I have no real logical explanation besides how scary, and utterly uncontrollable storms are, especially severe ones. Nature doesn’t give a shit if we happen to be at the wrong place at the wrong time. This childhood fear has settled into me as an anxious, cautious awareness whenever I spy the stony wall of gunmetal storm clouds.
This past summer I took a road trip to Colorado with a couple of my best friends to see my hands down favorite band Umphrey’s McGee at the infamous Red Rocks Amphitheater. I drove half way across the country in one short weekend just to see Umphs light up the natural rock amphitheater and fill it with their jammy sound waves. It was totally worth it.

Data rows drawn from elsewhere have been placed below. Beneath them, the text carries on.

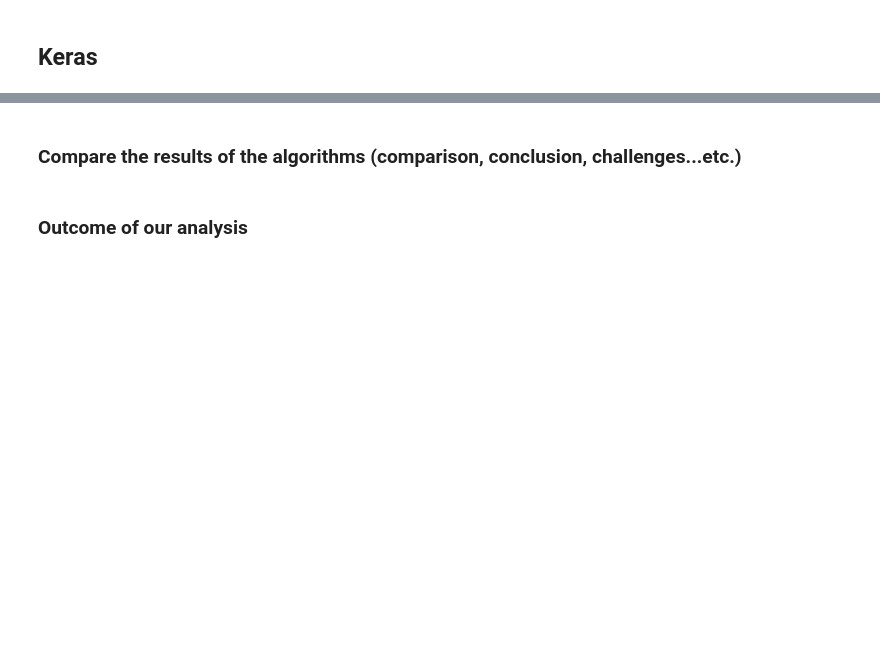
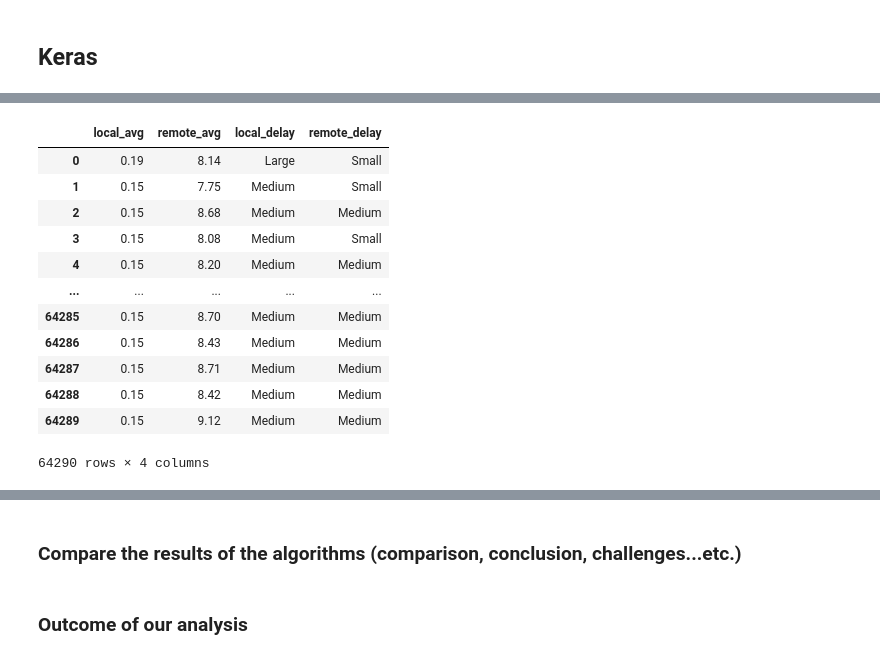
Before and after one commit to ViphuKN/INST414-Final-Project, a Jupyter notebook: final_project_eth.ipynb, the cells around one changed output, grey strips where cells are left out. Cells and saved outputs as stored; diff of their text form; code cells hidden in the pictures; blank space fills up the shorter version.

```diff
--- a/final_project_eth.ipynb
+++ b/final_project_eth.ipynb
@@ -383,0 +406,18 @@ accuracy: 0.060429
+# %%
+cols = ['local_avg', 'remote_avg', 'local_delay', 'remote_delay', ]
+df3 = df3[cols]
+df3
+# %% [output]
+|  | local_avg | remote_avg | local_delay | remote_delay |
+| 0 | 0.19 | 8.14 | Large | Small |
+| 1 | 0.15 | 7.75 | Medium | Small |
+| 2 | 0.15 | 8.68 | Medium | Medium |
+| 3 | 0.15 | 8.08 | Medium | Small |
+| 4 | 0.15 | 8.20 | Medium | Medium |
+| ... | ... | ... | ... | ... |
+| 64285 | 0.15 | 8.70 | Medium | Medium |
+| 64286 | 0.15 | 8.43 | Medium | Medium |
+| 64287 | 0.15 | 8.71 | Medium | Medium |
+| 64288 | 0.15 | 8.42 | Medium | Medium |
+| 64289 | 0.15 | 9.12 | Medium | Medium |
+64290 rows × 4 columns
```
Also changed, not shown: parts of 28 cells of this notebook.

We travelled all the next day across the incredibly flat planes of the Midwest. Colorado to Nebraska to Iowa and onward. The cow pastures stretched on and on for miles, a wavering mirage in the 95 degree heat. When I stepped out of the car at a rest stop in Iowa, the air was so dense with moisture and heat I could practically feel the languid molecules press against my skin.
As the sun lowered in the sky, nearly half way through Iowa now, I saw a thick layer of charcoal clouds stacking up like an artist layering shades of black and gray on a sheet of paper. My eyes kept snapping back to the horizon, watching them morph. I turned to my friend Fedy; he was sitting in the passenger seat, fingers combing his brown hair into mountain peaks. “Check the radar on my phone. I don’t like those clouds.” The phone’s screen glowed in his glasses.
The building edge of the storm front loomed closer and closer as we raced down the freeway, clouds swooping above, impossibly high. The weakening sun refracted into an innocent creamsicle orange.
The already fading light dimmed eerily like electricity in a brownout. Heavy drops of water struck the windshield with a plunk, tapping tap tapping on my window to catch my attention. Rain ripped through the heavy clouds in a sheet of water. I could only see taillights blurred and shattered through the downpour, nothing else.
I totally panicked. My breath caught in my chest like trying to tug a piece of string out of a bush. Sharp, snagged, and unsuccessful.
The wall of rain slowly thinned; car tires cut through the waterlogged roads, spewing water to the side. I felt safer.
The sky was lighter, but then I saw a thick tower of sooty gray clouds ahead of me that shifted into a sickeningly blue color that smoldered and glowed. I’d never seen anything like it; clouds shouldn’t look like that.
Anxiety crashed into me like a cresting wave that sucks you, rips you out to sea, twirling in the tides with no breath.
“Liv. Liv!” Fedy’s voice yanked me from the depths. “Get off the highway at the next exit. Tornado warning in the next town.”
My face scrunched up, and the pressure of tears burned my eyes. I felt an unshakeable dread, the dread of my life being potentially tossed around in the chaotic air like a rag doll. I frantically got off the highway, pulling into a gas station parking lot and slammed my little car into park, trying to breathe.
We turned on the local weather radio to hear live updates on the storm’s progress. We were just barely northwest of the supercell that raged in the southeast.
Night had finally swallowed the daylight, but lightning bolts hurtled through the storm clouds, illuminating its path like a flashlight. The supercell felt so close that I wanted to reach my hand out and touch it. Push it away.
Voices of meteorologists crackled through the speakers. “This storm is slowly trudging through central Iowa. Be aware that tornado warnings are lasting unusually long, up to 45 minutes in some areas. These are powerful storms. Seek shelter in a stable structure until they have passed.”
Unusual. Long lasting. Different.